• _WORK ITEM_
Copy the data that appears below exactly. Drop the pictures.

• _AVAILABLE DATA_

<<<<

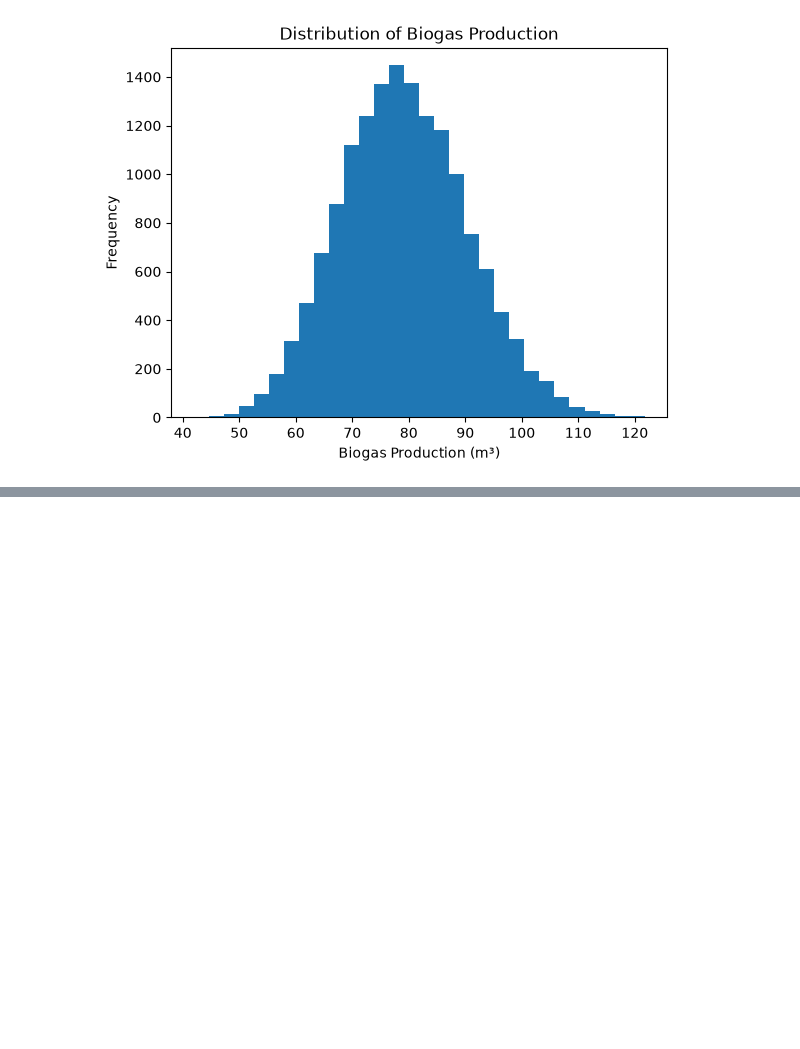
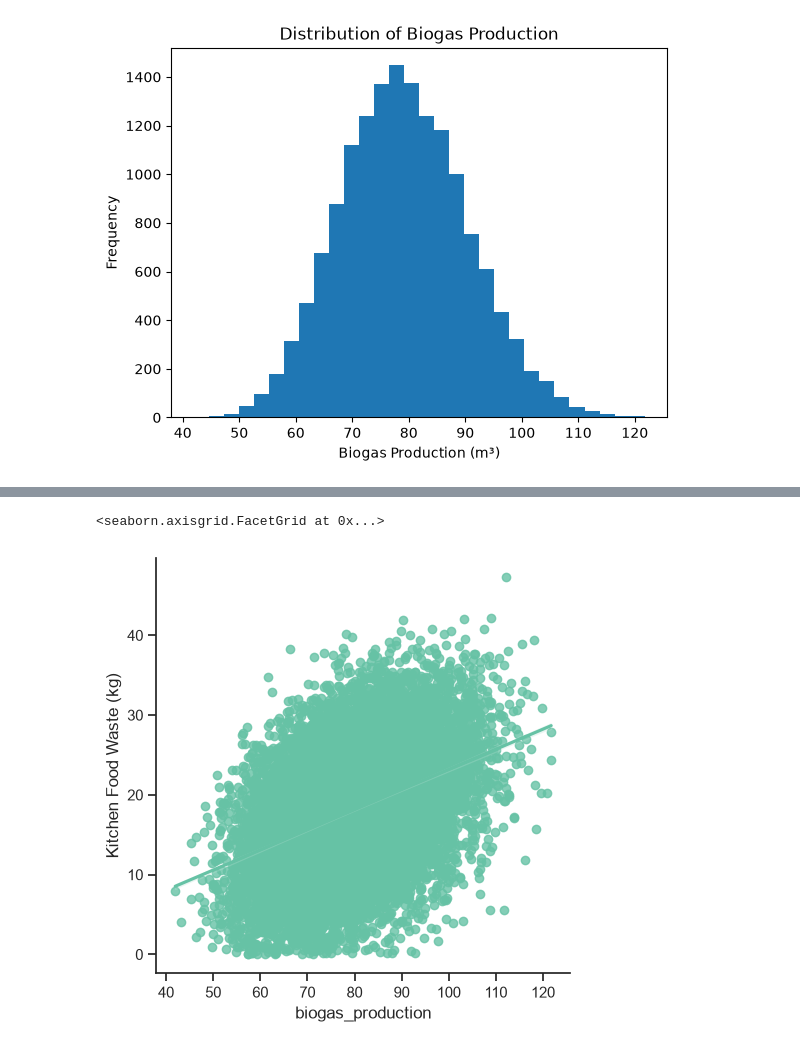
Before and after one commit to hris0077/ml_project, a Jupyter notebook: project.ipynb, the cells around one changed output, grey strips where cells are left out. Saved outputs shown, nothing was run; the diff lists cells and outputs as text; code cells hidden in the pictures; blank space fills up the shorter version.

```diff
--- a/project.ipynb
+++ b/project.ipynb
@@ -234,0 +267,6 @@ The distribution of daily biogas production appears  bell-shaped with a single p
+# %%
+sns.set(style='ticks', palette='Set2')
+sns.lmplot(x="biogas_production", y="Kitchen Food Waste (kg)", data=biogas_data)
+# %% [output]
+<seaborn.axisgrid.FacetGrid at 0x...>
+[figure, added]
```
Also changed, not shown: parts of 17 cells of this notebook.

>>>>

• _TASK RESPONSE_
Before and after one commit to hris0077/ml_project, a Jupyter notebook: project.ipynb, the cells around one changed output, grey strips where cells are left out. Saved outputs shown, nothing was run; the diff lists cells and outputs as text; code cells hidden in the pictures; blank space fills up the shorter version.

```diff
--- a/project.ipynb
+++ b/project.ipynb
@@ -234,0 +267,6 @@ The distribution of daily biogas production appears  bell-shaped with a single p
+# %%
+sns.set(style='ticks', palette='Set2')
+sns.lmplot(x="biogas_production", y="Kitchen Food Waste (kg)", data=biogas_data)
+# %% [output]
+<seaborn.axisgrid.FacetGrid at 0x...>
+[figure, added]
```
Also changed, not shown: parts of 17 cells of this notebook.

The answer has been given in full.